= Beginning of Section =
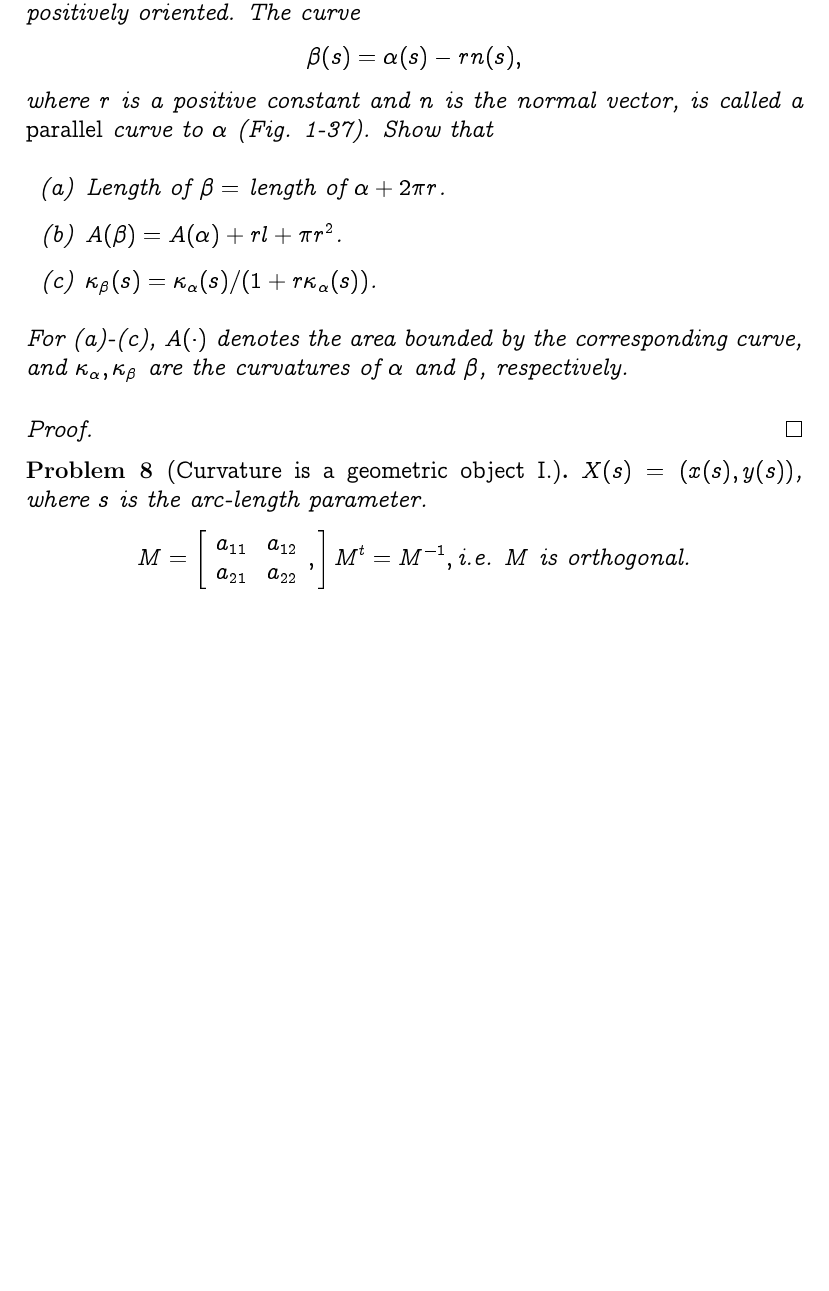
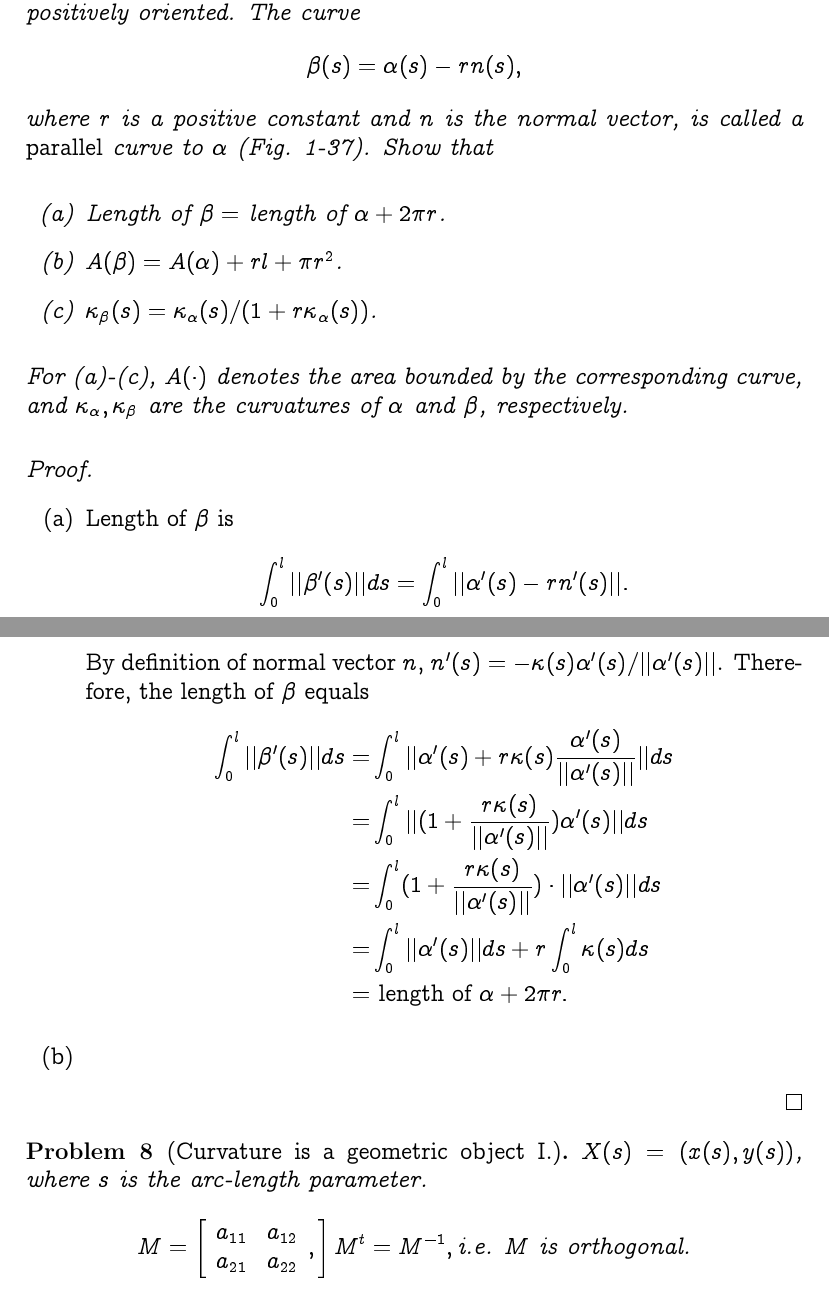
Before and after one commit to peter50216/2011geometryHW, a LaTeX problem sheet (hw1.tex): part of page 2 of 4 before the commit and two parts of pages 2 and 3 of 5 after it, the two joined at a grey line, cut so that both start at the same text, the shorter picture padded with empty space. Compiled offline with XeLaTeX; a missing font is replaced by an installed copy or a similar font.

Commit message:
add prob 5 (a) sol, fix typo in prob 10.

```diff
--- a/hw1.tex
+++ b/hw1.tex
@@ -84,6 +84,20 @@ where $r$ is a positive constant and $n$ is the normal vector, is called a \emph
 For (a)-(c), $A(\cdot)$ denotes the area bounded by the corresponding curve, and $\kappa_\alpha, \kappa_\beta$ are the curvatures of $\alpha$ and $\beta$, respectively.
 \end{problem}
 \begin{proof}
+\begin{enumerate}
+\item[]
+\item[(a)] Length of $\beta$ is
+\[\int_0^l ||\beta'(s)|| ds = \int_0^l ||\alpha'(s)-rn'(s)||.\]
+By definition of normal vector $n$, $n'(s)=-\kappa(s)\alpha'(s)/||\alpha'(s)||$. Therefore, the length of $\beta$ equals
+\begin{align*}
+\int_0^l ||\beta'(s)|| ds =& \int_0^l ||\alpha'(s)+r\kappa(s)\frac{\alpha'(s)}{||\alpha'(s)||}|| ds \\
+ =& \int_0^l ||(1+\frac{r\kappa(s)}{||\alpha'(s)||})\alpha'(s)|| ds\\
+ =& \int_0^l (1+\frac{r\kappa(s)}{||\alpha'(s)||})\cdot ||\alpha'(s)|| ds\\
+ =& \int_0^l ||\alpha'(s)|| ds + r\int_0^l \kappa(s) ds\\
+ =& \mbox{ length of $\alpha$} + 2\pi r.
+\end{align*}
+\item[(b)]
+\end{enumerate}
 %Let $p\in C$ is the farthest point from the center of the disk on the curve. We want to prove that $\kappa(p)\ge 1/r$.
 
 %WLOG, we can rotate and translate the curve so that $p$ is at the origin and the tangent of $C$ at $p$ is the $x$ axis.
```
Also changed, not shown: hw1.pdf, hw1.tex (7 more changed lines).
= End of Section =
= Beginning of Section =
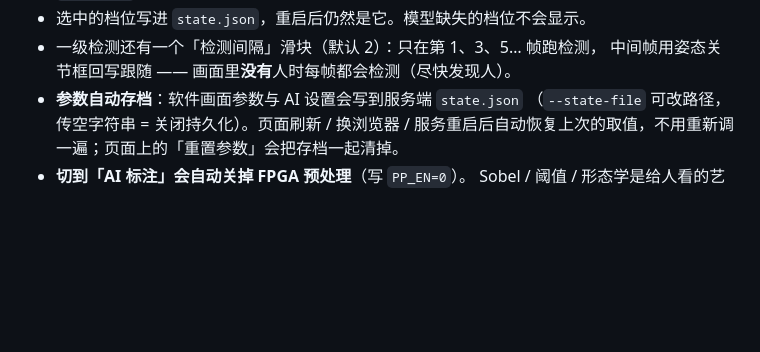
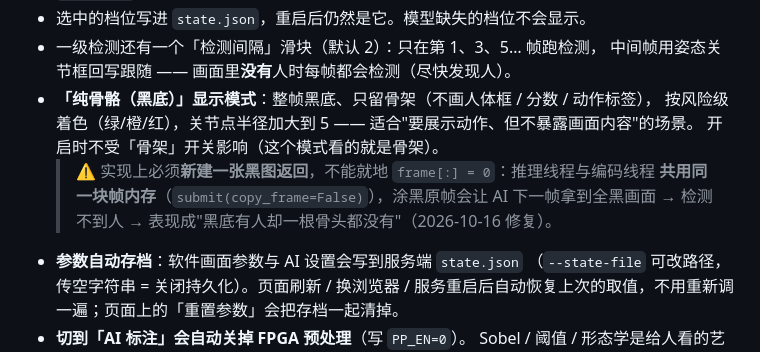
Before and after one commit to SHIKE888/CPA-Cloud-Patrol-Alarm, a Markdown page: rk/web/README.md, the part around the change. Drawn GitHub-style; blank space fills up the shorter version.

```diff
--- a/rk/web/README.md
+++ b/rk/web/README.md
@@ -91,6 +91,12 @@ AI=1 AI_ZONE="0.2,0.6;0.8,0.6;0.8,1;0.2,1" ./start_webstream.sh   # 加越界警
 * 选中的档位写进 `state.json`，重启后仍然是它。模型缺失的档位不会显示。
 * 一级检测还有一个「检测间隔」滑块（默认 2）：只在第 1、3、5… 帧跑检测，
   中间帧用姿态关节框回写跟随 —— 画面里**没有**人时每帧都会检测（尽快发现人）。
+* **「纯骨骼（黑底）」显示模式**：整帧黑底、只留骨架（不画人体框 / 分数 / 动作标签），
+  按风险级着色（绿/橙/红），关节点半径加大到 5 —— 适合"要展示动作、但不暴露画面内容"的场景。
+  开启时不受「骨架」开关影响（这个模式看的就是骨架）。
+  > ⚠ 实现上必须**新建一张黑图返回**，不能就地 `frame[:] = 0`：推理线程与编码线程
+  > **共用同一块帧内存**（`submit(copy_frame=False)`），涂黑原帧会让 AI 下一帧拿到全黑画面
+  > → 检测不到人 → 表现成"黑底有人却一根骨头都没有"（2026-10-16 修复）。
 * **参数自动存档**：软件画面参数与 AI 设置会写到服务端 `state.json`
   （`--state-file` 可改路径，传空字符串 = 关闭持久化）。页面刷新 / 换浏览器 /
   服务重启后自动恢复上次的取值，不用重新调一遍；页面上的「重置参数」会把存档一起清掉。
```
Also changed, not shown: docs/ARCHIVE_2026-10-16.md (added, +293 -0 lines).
= End of Section =
## Work request
Looking at the entries, work out how many lines hold the word "alpha". Give the number and nothing else.

## Written solution
8